Before I get started, Red Hat/JBoss have the right & duty to their investors to grow revenue & profits as they see fit. I am certain that a good deal of thinking went into making this decision, especially to consider the customer impact.
Here’s a table that summarizes the likely announcement from RH/JBoss (where JBoss “retro” represents their business model as of 2007-04-23):
|JBoss “Retro”||Free||Open||Free or Paid|
The major change is that non-paying JBoss customers will have to build JBoss from source or use the JBoss “community edition” version (whatever they decide to name it) binary. (See below for why each may not be an optimal choice).
If I had to group OSS customers by their likelihood of paying for support/services, I’d suggest these three (other classifications are likely valid also):
1. Cost Contentious: Unlikely to ever pay
2. Scope Contentious: Pay based on app criticality & perceived need for support
3. Risk Contentious: Likely to always pay (i.e. CYA)
Let’s use these 3 categories to analyze the customer impact of using the Fedora/RHEL model for JBoss.
1A] Build JBoss from source: Not sure how many customers will do this. For example, how many customers build RHEL from source (although it’s a different ball of wax with an OS vs. an app server). Sometimes it’s not as easy as it sounds as builds don’t always complete on the first try. I haven’t built JBoss from source (so please leave a comment if you have), but at the very least, it’s one more hoop to jump through.
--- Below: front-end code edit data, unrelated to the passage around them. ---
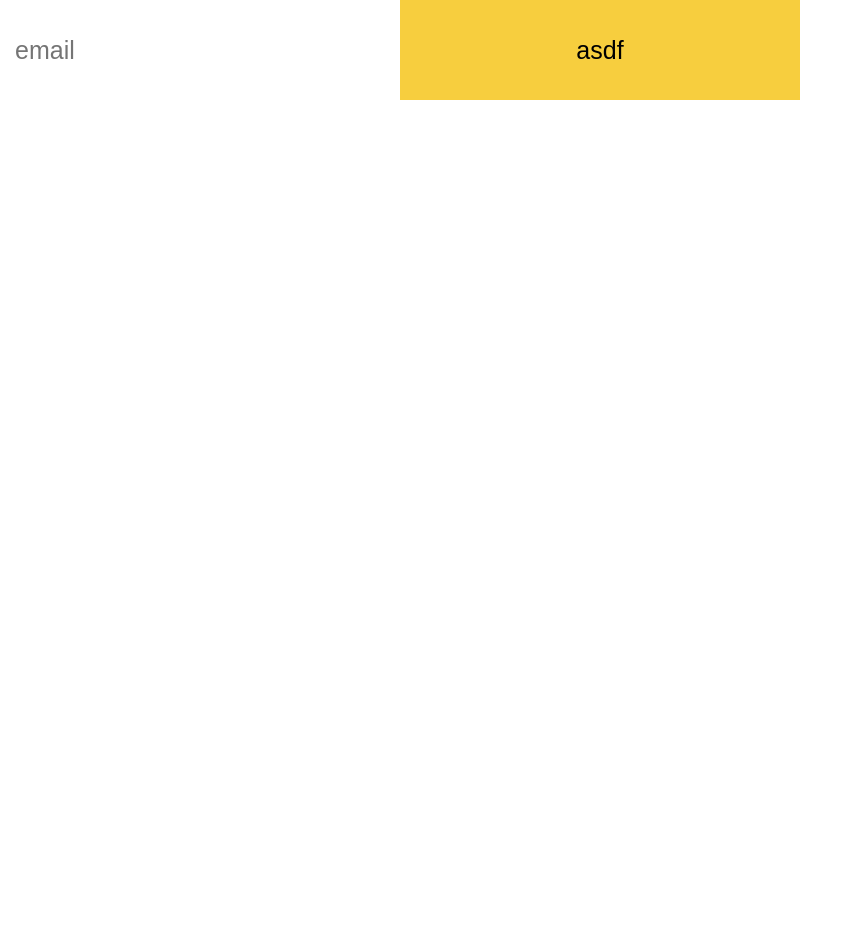
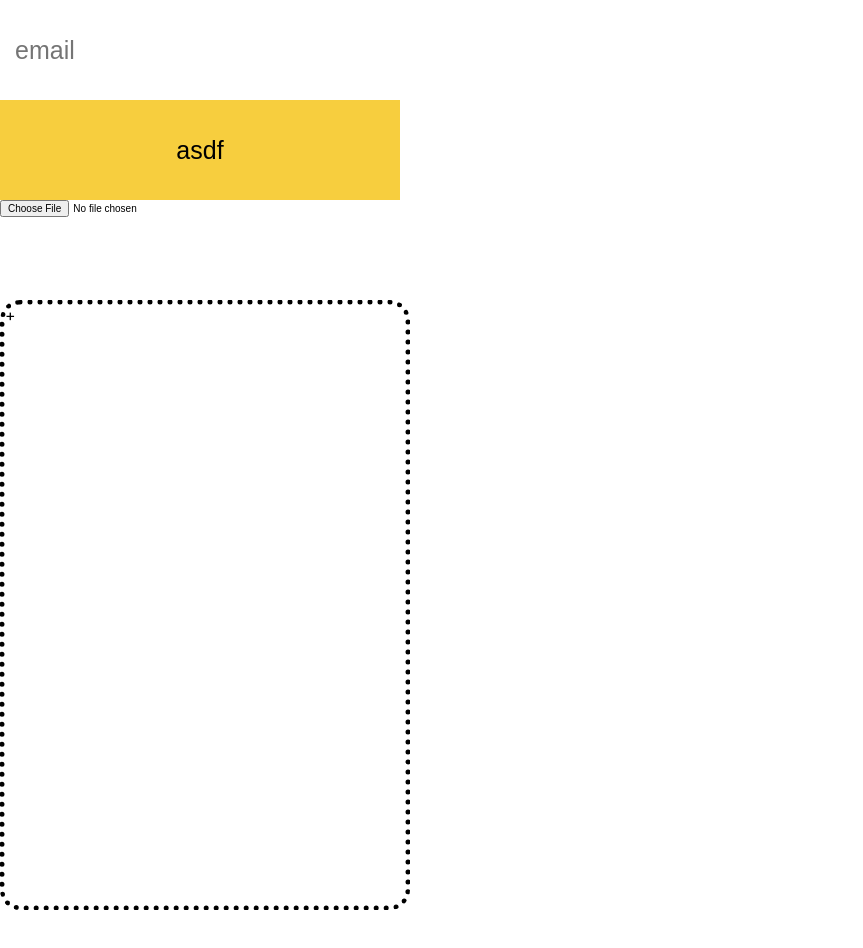
Before and after one commit to devteamepic/frontend, a React (Create React App) app: page / in a window 1280 px wide. Shown: the top 948 px of the page, without its empty margins (0-863 px from the left). After the commit the page ends 910 px from the top, so only its background shows below. Built offline with nearby package versions, Linux system fonts and the light colour scheme.

Commit message:
added drag and drop

```diff
--- a/src/App.css
+++ b/src/App.css
@@ -1,5 +1,7 @@
 .App {
   height: 100%;
+  display: grid;
+  grid-template-columns: 30%;
 }
 
 .App-logo {
@@ -9,11 +11,11 @@
 
 html,
 body {
-  height: 1000%;
+  height: 100%;
 }
 
 #root {
-  height: 1000%;
+  height: 100%;
 }
 
 @media (prefers-reduced-motion: no-preference) {
@@ -59,3 +61,10 @@ body {
   height: 100%;
   background-color: green;
 }
+
+#file-zone {
+  height: 100px;
+  width: 100px;
+  border: 5px dotted black;
+  border-radius: 20px;
+}
--- a/src/App.js
+++ b/src/App.js
@@ -1,6 +1,7 @@
 import React from 'react';
 import './App.css';
 import Input from './components/core/atoms/Input/Input'
+import DragAndDrop from './components/core/atoms/DragAndDrop/DragAndDrop'
 
 function App() {
 
@@ -14,6 +15,10 @@ function App() {
         type = { 'button' }
         text = 'asdf'
       />
+      <Input
+        type = { 'file' }
+      />
+      <DragAndDrop />
     </div>
   );
 }
--- /dev/null
+++ b/src/components/core/atoms/DragAndDrop/DragAndDrop.js
@@ -0,0 +1,26 @@
+import React from 'react'
+import DragAndDropStyled from '../../../styled/atoms/dragAndDropStyled'
+
+const DragAndDrop = () => {
+
+    const dropHandler = (e) => {
+        e.preventDefault()
+        console.log('a')
+    }
+
+    const dragOverHandler = (e) => {
+        e.preventDefault()
+        console.log('b')
+    }
+
+    return (
+        <DragAndDropStyled
+          onDrop = { dropHandler }
+          onDragOver = { dragOverHandler }
+        >
+          +
+        </DragAndDropStyled>
+    )
+}
+
+export default DragAndDrop
--- a/src/components/core/atoms/Input/Input.js
+++ b/src/components/core/atoms/Input/Input.js
@@ -32,11 +32,17 @@ const Input = ({
                      }`
                 )
                 break
+            case 'file':
+                setInputStyles(
+                    `width: fit-content;
+                     font-size: 10px;
+                     `
+                )
+                break
             default:
                 break
         }
     }, [typeOf])
-
 
     return (
         <InputWrapper
--- /dev/null
+++ b/src/components/styled/atoms/dragAndDropStyled.js
@@ -0,0 +1,11 @@
+import React from 'react'
+import styled from 'styled-components'
+
+const DragAndDropStyled = styled.div`
+width: 400px;
+height: 600px;
+border: 5px dotted black;
+border-radius: 20px;
+`
+
+export default DragAndDropStyled
```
Maybe there will be a market need for something like CentOS around JBoss products?
1B] Use JBoss “Community edition” (or whatever it is called): May not be appealing for production use, since “backwards compatibility” is not guaranteed and you may (inadvertently) use a feature that doesn’t make it to the next release.
1C] Consider an alternative: Customers will choose based on their needs and their comfort with one open source app server community over another.
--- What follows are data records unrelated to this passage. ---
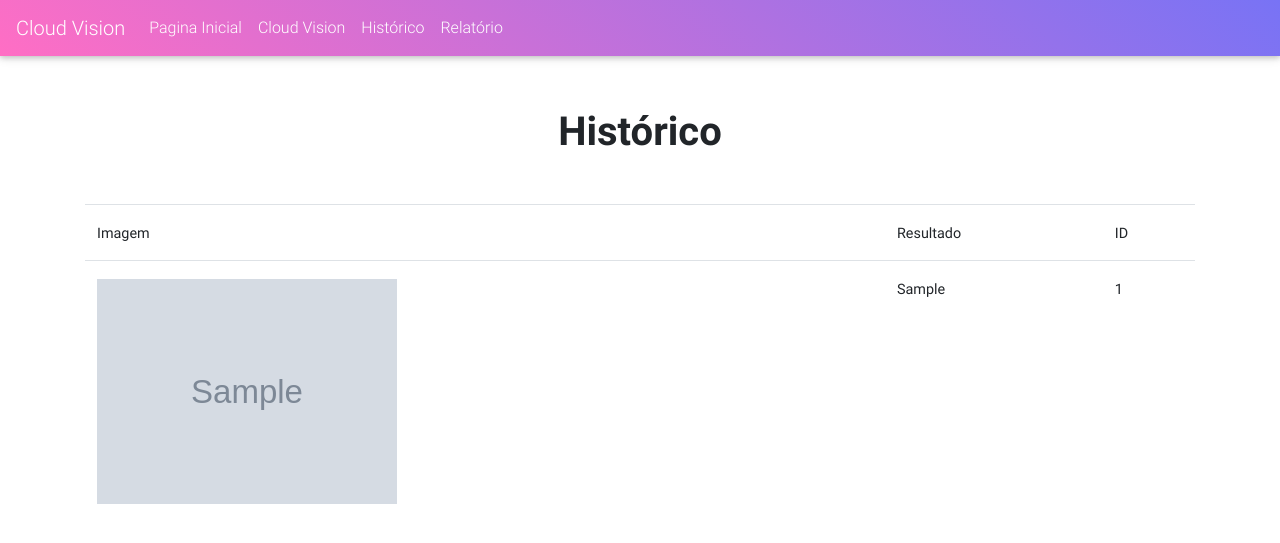
After one commit to lucascalixtos/PHP_ApiGoogleVision, a CodeIgniter app: page /lp6_projeto2/Vision/historico in a window 1280 px wide. The commit adds this page. Shown: the top 543 px of the page. Run offline with CodeIgniter, Linux system fonts and the light colour scheme; tables that the repository leaves empty or names only in its code hold one stand-in row (values such as "Sample post"); grey boxes marked "Sample" are stand-in pictures; lists and menus that the app fills with data are empty.

Commit message:
Pagina de histórico devidamente funcionando, inicio da criação das páginas inicial e O que é

```diff
--- a/application/controllers/Vision.php
+++ b/application/controllers/Vision.php
@@ -30,6 +30,15 @@ class Vision extends CI_Controller {
 		$conteudo = $this->vision->label_use($imagem);
 		$this->vision->salvarBanco($imagem, $conteudo);
 		$this->load->view('common/footer');
+	}
 
+	public function historico(){
+		$this->load->view('common/header');
+		$this->load->view('common/navbar');
+		$this->load->model('Vision_model', 'vision');
+        $v['resultado'] = $this->vision->Historico();
+        $this->load->view('historico_view', $v);
+
+		$this->load->view('common/footer');
 	}
 }
--- a/application/models/Vision_model.php
+++ b/application/models/Vision_model.php
@@ -32,4 +32,30 @@ class Vision_Model extends CI_Model{
         $data = array("img" => $imagem, "resultado" => $conteudo);
         $this->db->insert('imagem',$data);
     }
+
+    /*public function lista(){
+        $html = '';
+        $Vision = new VisionApi();
+        // organiza a lista e depois retorna o resultado
+        $data = $Vision->getAll();
+        $html .= '<table class="table mx-auto justify-content-center" >';
+        $html .= '<tr><th scope="col" class="justify-content-center" >Imagem</th><th scope="col" >Resultado</th><th scope="col" >ID</th></tr>';
+        foreach($data as $row){
+            $html .= '<tr>';
+            $html .= '<th scope="col"><img src="'.base_url('assets/image/'.$row['img']).'" width="120px"></th>';
+            $html .= '<th scope="col">'.$row['resultado'].'</th>';
+            $html .= '<th scope="col">'.$row['id'].'</th></tr>';
+            }
+            $html .= '</table>';
+            return $html;
+        }*/
+
+    public function Historico(){
+        $sql = "SELECT * FROM imagem";
+        $res = $this->db->query($sql);
+        $data = $res->result();
+        return $data;
+    }
+
+
 }
--- a/application/views/common/navbar.php
+++ b/application/views/common/navbar.php
@@ -7,19 +7,18 @@
   </button>
   <div class="collapse navbar-collapse" id="navbarSupportedContent-333">
     <ul class="navbar-nav mr-auto">
-      <li class="nav-item active">
-        <a class="nav-link" href="">Pagina Inicial
-          <span class="sr-only">(current)</span>
+      <li class="nav-item">
+        <a class="nav-link" href="<?php echo base_url('Vision') ?>">Pagina Inicial
         </a>
       </li>
       <li class="nav-item">
-        <a class="nav-link" href="#">Cloud Vision</a>
+        <a class="nav-link" href="<?php echo base_url('Vision/cloud_vision') ?>">Cloud Vision</a>
       </li>
       <li class="nav-item">
-        <a class="nav-link" href="#">Histórico</a>
+        <a class="nav-link" href="<?php echo base_url('Vision/historico') ?>">Histórico</a>
       </li>
       <li class="nav-item">
-        <a class="nav-link" href="#">Relatório</a>
+        <a class="nav-link" href="<?php echo base_url('Vision/cloud_vision') ?>">Relatório</a>
       </li>
 
     </ul>
--- /dev/null
+++ b/application/views/historico_view.php
@@ -0,0 +1,27 @@
+<div class="container">
+    <div class="row">
+        <div class="col-md-5 mx-auto">
+            <h2 class="h1-responsive font-weight-bold text-center my-5">Histórico</h2>
+        </div>
+    </div>
+    <div class="row">
+        <div class="col-md-12 mx-auto wow slideInUp">
+            <table class="table mx-auto justify-content-center">
+                <tr>
+                    <th scope="col" class="justify-content-center">Imagem</th>
+                    <th scope="col">Resultado</th>
+                    <th scope="col">ID</th>
+                </tr>
+                <?php foreach ($resultado as $item): ?>
+                <tr>
+
+                    <th scope="col"><img src="<?= base_url('assets/images/'.$item->img) ?>" width="300px"></th>
+                    <th scope="col"><?= $item->resultado ?></th>
+                    <th scope="col"><?= $item->id ?></th>
+
+                </tr>
+                <?php endforeach; ?>
+            </table>
+        </div>
+    </div>
+</div>
```
Also changed, not shown: application/libraries/VisionApi.php (+7 -2 lines), assets/images/banco1.png (added), assets/images/doguineo3.jpeg (added), assets/images/gatossauro.jpg (added).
2A] If the application isn’t business critical: and the impact of a few minutes/hours/days down time does not justify any spending, then see [1A], [1B] and [1C] from above. (Note: customers can define “business critical” differently).
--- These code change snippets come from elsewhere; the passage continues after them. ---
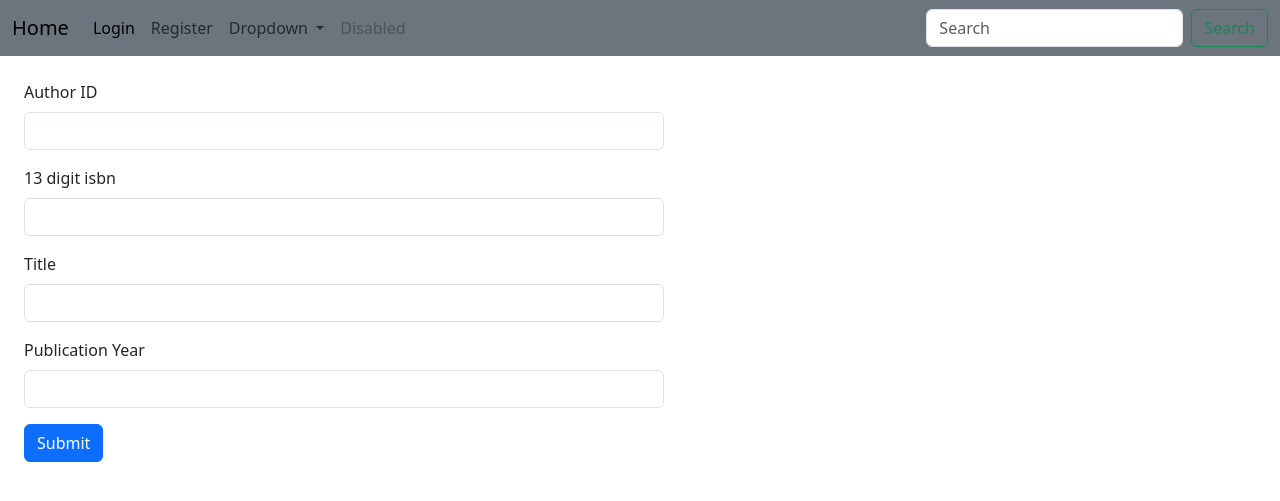
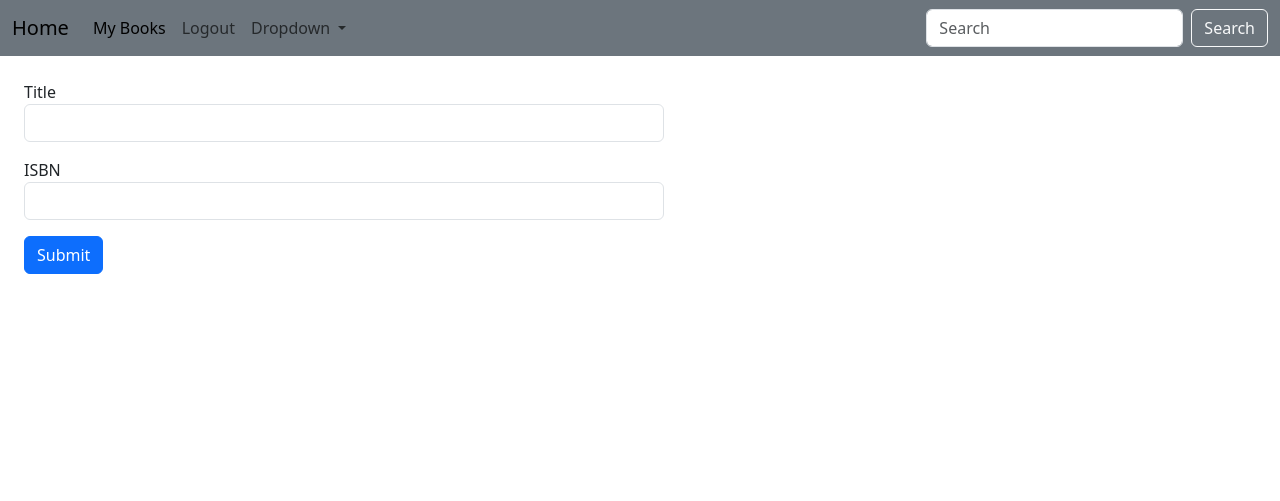
Before and after one commit to Jkhall81/Wow-Library, a Flask app: template templates/add_book.html in a window 1280 px wide. Shown: the top 501 px of the page. Run offline with Flask 3, Linux system fonts and the light colour scheme; the template is opened without the code that fills it: values that come from a table or form of the project are taken from there, others are empty; a user stored in the database is signed in; some libraries are stand-ins or nearby versions.

Commit message:
got the api call working, books are being correctly grabbed from the google books api, and are being saved to the database.  need to see if i can get a higher quality book image.  books are being displayed in users my books page.  higher quality image is next, then need to set up deleting and rating books.

```diff
--- a/app.py
+++ b/app.py
@@ -38,7 +38,7 @@ def load_user(id):
 
 @app.route('/', methods=['GET', 'POST'])
 def home():
-    return render_template('home.html', user=current_user)
+    return render_template('home.html')
 
 
 if __name__ == '__main__':
--- a/auth.py
+++ b/auth.py
@@ -22,7 +22,7 @@ def login():
             if check_password_hash(user.password, password):
                 flash('logged in successfully!')
                 login_user(user, remember=True)
-                return redirect(url_for('home'))
+                return redirect(url_for('home', user=user))
             else:
                 flash('Incorrect password, try again.')
 
@@ -36,6 +36,7 @@ def login():
 def logout():
     if current_user.is_authenticated:
         logout_user()
+        flash('You have been successfully logged out!')
     return redirect(url_for('home'))
 
 
--- a/forms/forms.py
+++ b/forms/forms.py
@@ -18,8 +18,8 @@ class UserRegistrationForm(Form):
 
 
 class AddBookForm(Form):
-    title = StringField('Title', validators=[validators.InputRequired()])
-    isbn = IntegerField('ISBN', validators=[validators.InputRequired()])
+    title = StringField('Title')
+    isbn = IntegerField('ISBN')
 
 
 class LoginForm(Form):
--- a/templates/add_book.html
+++ b/templates/add_book.html
@@ -4,22 +4,15 @@
 
 {% block content %}
 <div class='mt-4 ms-4 w-50'>
-    <form action='/crud/add_book' method='POST'>
+    <form action="{{ url_for('crud.add_book', user_id=current_user.id) }}" method='POST'>
+        <input type="hidden" name="csrf_token" value="{{ csrf_token() }}"/>
         <div class="mb-3">
-            <label for="author_id" class="form-label">Author ID</label>
-            <input name='author_id' type="number" class="form-control" id="isbn" aria-describedby="author id">
+            {{form.title.label}}
+            {{form.title(class='form-control')}}
         </div>
         <div class="mb-3">
-            <label for="isbn" class="form-label">13 digit isbn</label>
-            <input name='isbn' type="number" class="form-control" id="isbn" aria-describedby="emailHelp">
-        </div>
-        <div class="mb-3">
-            <label for="title" class="form-label">Title</label>
-            <input name='title' type="text" class="form-control" id="title">
-        </div>
-        <div class="mb-3">
-            <label for="publication_year" class="form-label">Publication Year</label>
-            <input name='publication_year' type="number" class="form-control" id="publication_year">
+            {{form.isbn.label}}
+            {{form.isbn(class='form-control')}}
         </div>
         <button type="submit" class="btn btn-primary">Submit</button>
     </form>
--- a/templates/my_books.html
+++ b/templates/my_books.html
@@ -11,7 +11,7 @@
 <div class='col mb-4'>
 <div class="card h-100 shadow-lg">
   {% if book.image_link %}
-  <a href="{{ url_for('book_details', book_id=book.id) }}" data-bs-toggle="tooltip" data-bs-title="Click image to view book details." data-bs-placement="top">
+  <a href="#" data-bs-toggle="tooltip" data-bs-title="Click image to view book details." data-bs-placement="top">
   <img src='{{ book.image_link }}' class='card-img-top' alt='{{ book.title }}'>
   </a>
   {% else %}
--- a/templates/navbar.html
+++ b/templates/navbar.html
@@ -7,7 +7,7 @@
         </button>
         <div class="collapse navbar-collapse" id="navbarSupportedContent">
             <ul class="navbar-nav me-auto mb-2 mb-lg-0">
-                {% if not user.is_authenticated %}
+                {% if not current_user.is_authenticated %}
                 <li class="nav-item">
                     <a class="nav-link active" aria-current="page" href="{{ url_for('auth.login') }}">Login</a>
                 </li>
@@ -16,10 +16,10 @@
                 </li>
                 {% else %}
                 <li class="nav-item">
-                    <a class="nav-link active" aria-current="page" href="#">Login</a>
+                    <a class="nav-link active" aria-current="page" href="{{ url_for('crud.my_books', user_id=current_user.id) }}">My Books</a>
                 </li>
                 <li class="nav-item">
-                    <a class="nav-link" href="#">Logout</a>
+                    <a class="nav-link" href="{{ url_for('auth.logout') }}">Logout</a>
                 </li>
                 {% endif %}
                 <li class="nav-item dropdown">
@@ -35,13 +35,15 @@
                         <li><a class="dropdown-item" href="#">Something else here</a></li>
                     </ul>
                 </li>
+                {% if current_user.is_authenticated and request.path == url_for('crud.my_books', user_id=current_user.id) %}
                 <li class="nav-item">
-                    <a class="nav-link disabled" aria-disabled="true">Disabled</a>
+                    <a class="nav-link" href="{{ url_for('crud.add_book', user_id=current_user.id) }}">Add Book</a>
                 </li>
+                {% endif %}
             </ul>
             <form class="d-flex" role="search">
                 <input class="form-control me-2" type="search" placeholder="Search" aria-label="Search">
-                <button class="btn btn-outline-success" type="submit">Search</button>
+                <button class="btn btn-outline-light" type="submit">Search</button>
             </form>
         </div>
     </div>
```
Also changed, not shown: crud_routes.py (+26 -14 lines), datamanager/sqlalchemy_data_manager.py (+30 -3 lines), data/library.sqlite.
2B] If the application is business critical: and you’ve been using JBoss without support, this move should help you decide to go get support.
3A] Already paying for support/services: Not a whole lot new for you
This move is definitely intended to drive more revenue to RH/JBoss from customers already using JBoss products without paying for support. There is a risk that some portion of these customers will view the move as a reason to consider alternative products. It appears that RH/JBoss feels that there’s more revenue to be had from [2B] than the risk of losing customers from [1C] and some folks in [2A]. And if these non-paying customers leave, did it really cost RH/JBoss something? (Methinks yes, but from a revenue standpoint, no, at least not now).